Beefy Boxes and Bandwidth Generously Provided by pair Networks
We don't bite newbies here... much
 
PerlMonks  

Comment on

( #3333=superdoc: print w/replies, xml ) Need Help??
I know. I know. Its a Peach Pit Press book, and is regarded by most as fodder. To boot, its barely 200 pages of actual information and even then, its not in paragraph form.

Elizabeth Castro however does a very good job at getting to the point, and fast. The book does a really good job of bringing up to speed the person that doesnt have a strong background in programming but isnt intimidated by getting into very pragmatic examples. I've followed up reading this book with other much thicker and more in depth volumes, but I've found that reading them goes much quicker with the base that I got from Castro's book. So, I don't find myself getting mired in very basic concepts and frustrated over the fact that I still have 300 more pages to read.

In short, Castro's book is for beginners, but for that group, it really is a very, Quick Start.


In reply to Perl and CGI for the World Wide Web by c

Title:
Use:  <p> text here (a paragraph) </p>
and:  <code> code here </code>
to format your post; it's "PerlMonks-approved HTML":



  • Posts are HTML formatted. Put <p> </p> tags around your paragraphs.
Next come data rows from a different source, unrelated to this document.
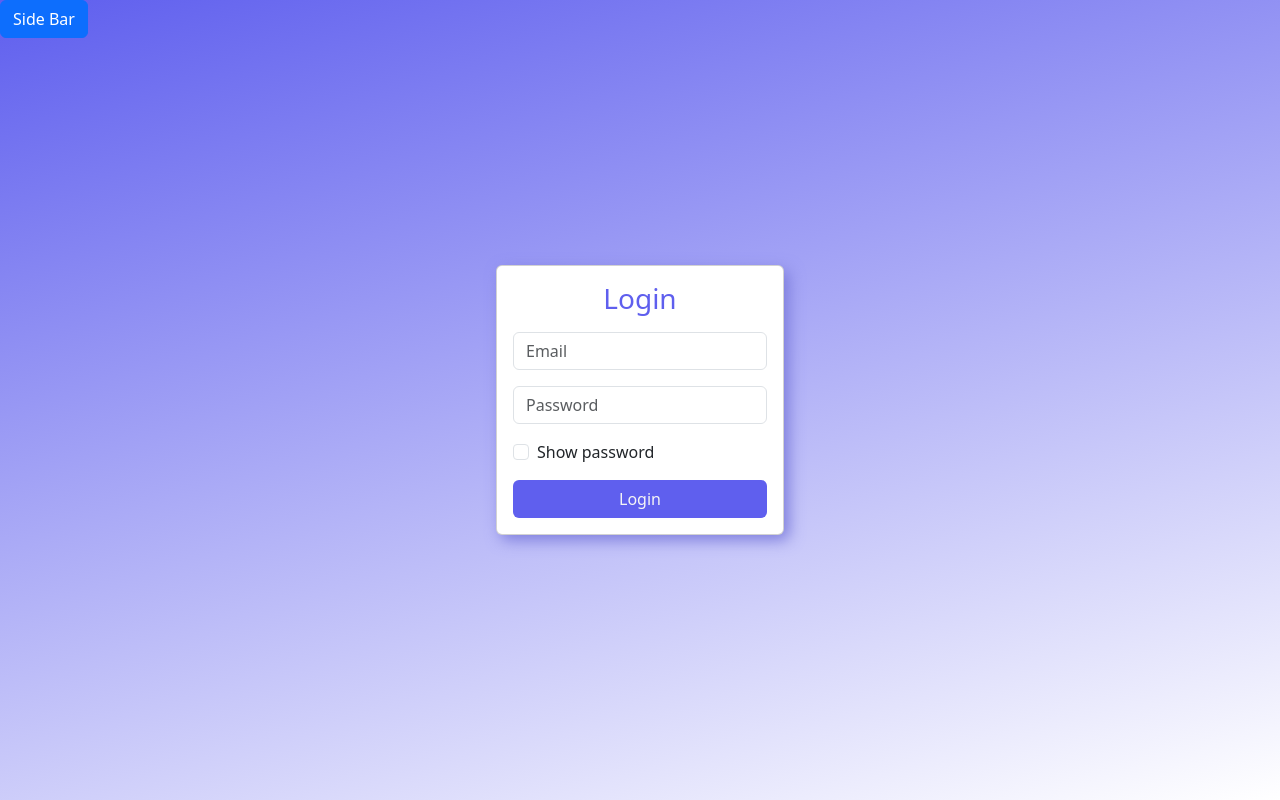
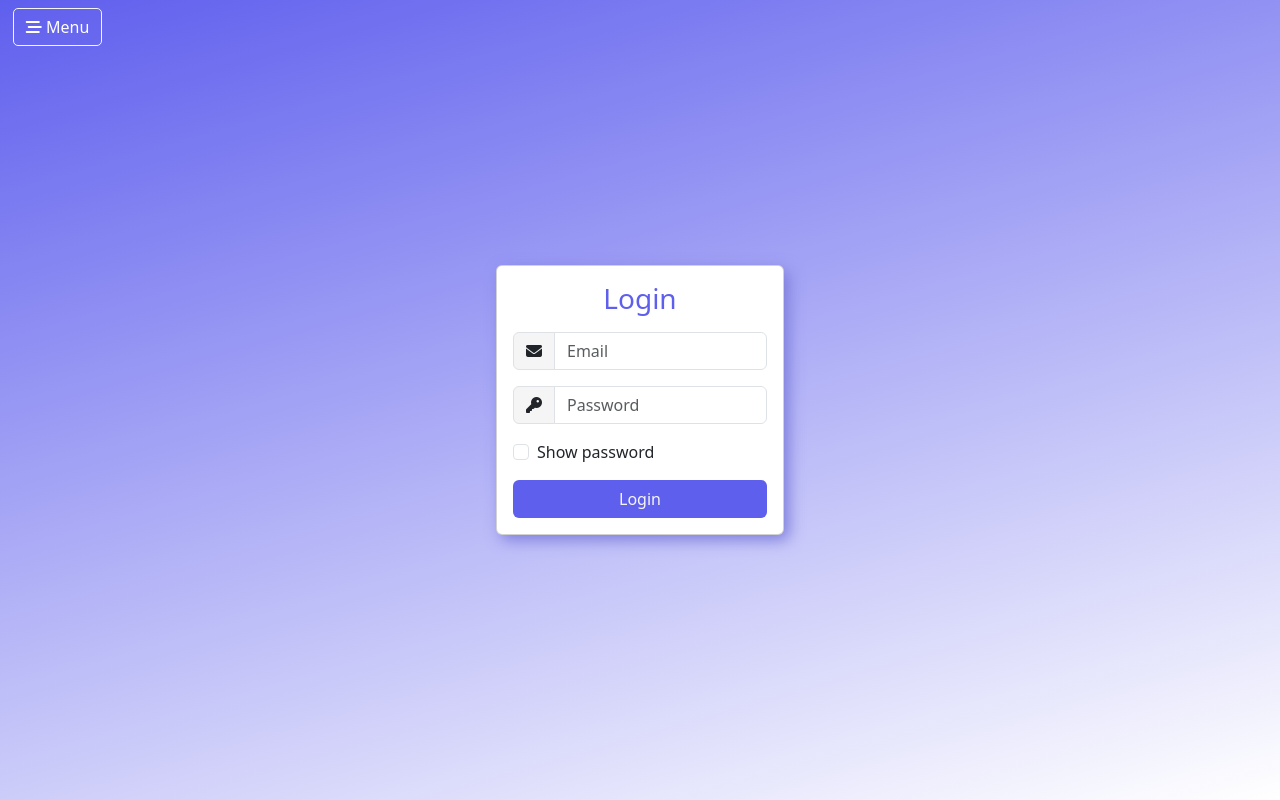
Before and after one commit to neo-omie/CMS-Demo, an Angular app in the folder Frontend/CMS/: page / in a window 1280 px wide. Built offline with nearby package versions, Linux system fonts and the light colour scheme.

Commit message:
Frontend login form modified

```diff
--- a/Frontend/CMS/src/app/components/auth/login/login.component.css
+++ b/Frontend/CMS/src/app/components/auth/login/login.component.css
@@ -6,7 +6,6 @@
     color: rgb(95, 95, 238);
 }
 .fields-error{
-    font-size: clamp(1.2rem, -1rem + 2vw, 3rem);
     color: red;
 }
 .button{
@@ -23,6 +22,9 @@
     display: flex;
     align-items: center;
     justify-content: center;
+}
+.input-group-text{
+  background-color: whitesmoke;
 }
 /* Hide the default "show password" icon in Edge */
 input[type="password"]::-ms-reveal {
--- a/Frontend/CMS/src/app/components/auth/login/login.component.html
+++ b/Frontend/CMS/src/app/components/auth/login/login.component.html
@@ -1,12 +1,22 @@
 <div class="card login-form-card" style="width: 18rem;">
     <div class="card-body">
         <h3 class="card-title login-title mb-3">Login</h3>
-        <form #loginForm = "ngForm" (ngSubmit)="loginUser(loginForm)">
+        <form class="needs-validation" #loginForm = "ngForm" (ngSubmit)="loginUser(loginForm)" novalidate>
         <div class="mb-3">
-            <input type="email" name="email" #email = "ngModel" class="form-control" id="email" placeholder="Email" required [(ngModel)] = loginModel.email>
+            <div class="input-group">
+                <span class="input-group-text"><i class="fa-solid fa-envelope"></i></span>
+                <input type="email" name="email" #email = "ngModel" class="form-control" id="email" placeholder="Email" required [(ngModel)] = loginModel.email>
+            </div>
+            <!-- <div class="invalid-feedback">Email is required</div> -->
+            <small class="fields-error" *ngIf="email.invalid && email.touched">Email is required</small>
         </div>
         <div class="mb-3">
-            <input [type]="loginPasswordEyeOpen ? 'text' : 'password'" name="password" #password = "ngModel" class="form-control" id="password" placeholder="Password" required [(ngModel)] = loginModel.password>
+            <div class="input-group">
+                <span class="input-group-text"><i class="fa-solid fa-key"></i></span>
+                <input [type]="loginPasswordEyeOpen ? 'text' : 'password'" name="password" #password = "ngModel" class="form-control" id="password" placeholder="Password" required [(ngModel)] = loginModel.password>
+            </div>
+            <!-- <div class="invalid-feedback">Password is required</div> -->
+            <small class="fields-error" *ngIf="password.invalid && password.touched">Password is required</small>
         </div>
         <div class="mb-3 form-check">
             <label class="form-check-label" for="showPassword">
--- a/Frontend/CMS/src/app/components/side-bar/side-bar.component.css
+++ b/Frontend/CMS/src/app/components/side-bar/side-bar.component.css
@@ -9,8 +9,15 @@
 }
 .sidebar-toggle-btn {
     position: absolute;
-    top: 0;
-    left: 0;
+    top: 1%;
+    left: 1%;
+    background-color: transparent;
+    border-color: whitesmoke;
+    border-radius: 5px;
+}
+.sidebar-toggle-btn:hover {
+    color: rgba(95, 95, 238, 1);
+    background-color: whitesmoke;
 }
 .sideBar-nav-links{
 display: block;
--- a/Frontend/CMS/src/app/components/side-bar/side-bar.component.html
+++ b/Frontend/CMS/src/app/components/side-bar/side-bar.component.html
@@ -1,5 +1,5 @@
 <a class="sidebar-toggle-btn btn btn-primary" data-bs-toggle="offcanvas" href="#sideBar" role="button" aria-controls="offcanvasExample">
-    Side Bar
+    <i class="fa-solid fa-bars-staggered"></i> Menu
 </a>
 
 <aside class="offcanvas offcanvas-start offcanvas-width" tabindex="-1" id="sideBar" aria-labelledby="sideBarLabel">
```
Also changed, not shown: Frontend/CMS/src/index.html (line endings or trailing spaces).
Put <code> </code> tags around your code and data!
  • Titles consisting of a single word are discouraged, and in most cases are disallowed outright.
  • Read Where should I post X? if you're not absolutely sure you're posting in the right place.
  • Please read these before you post! —
  • Posts may use any of the Perl Monks Approved HTML tags:
    a, abbr, b, big, blockquote, br, caption, center, col, colgroup, dd, del, div, dl, dt, em, font, h1, h2, h3, h4, h5, h6, hr, i, ins, li, ol, p, pre, readmore, small, span, spoiler, strike, strong, sub, sup, table, tbody, td, tfoot, th, thead, tr, tt, u, ul, wbr
  • You may need to use entities for some characters, as follows. (Exception: Within code tags, you can put the characters literally.)
            For:     Use:
    & &amp;
    < &lt;
    > &gt;
    [ &#91;
    ] &#93;
  • Link using PerlMonks shortcuts! What shortcuts can I use for linking?
  • See Writeup Formatting Tips and other pages linked from there for more info.
  • Log In?
    Username:
    Password:

    What's my password?
    Create A New User
    Chatterbox?
    [james28909]: and i need to format those special instances into an absolute date instead of "yesterday"
    [stevieb]: ask a question on SoPW, and include at least a half-dozen examples of the input, and at least one example of expected output
    [davido]: Exactly: SoPW. This isn't going to be solved easily in the CB.
    [james28909]: in need "yesterday" and so on, to be absolute like "1" or "31"
    [stevieb]: ...and throw some of your existing code into the equation as well, just so readers know you've given a try at it ;)
    [james28909]: ok
    [stevieb]: davido thanks for the link ;) I was being the typical lazy
    [davido]: date parsing is hard. The more examples you can provide of the input (within reason) and expected output, the better.
    [stevieb]: agreed. That's why I said at least a half-dozen. If enough of the different formats are present, the date/time folk may not have to request more. If they do, then at least there was a decent base to start with
    [stevieb]: I do date and time transformations in both Perl and Python, but not frequently enough to not have to search for the format params etc ;)

    How do I use this? | Other CB clients
    Other Users?
    Others meditating upon the Monastery: (5)
    As of 2017-04-29 02:38 GMT
    Sections?
    Information?
    Find Nodes?
    Leftovers?
      Voting Booth?
      I'm a fool:











      Results (531 votes). Check out past polls.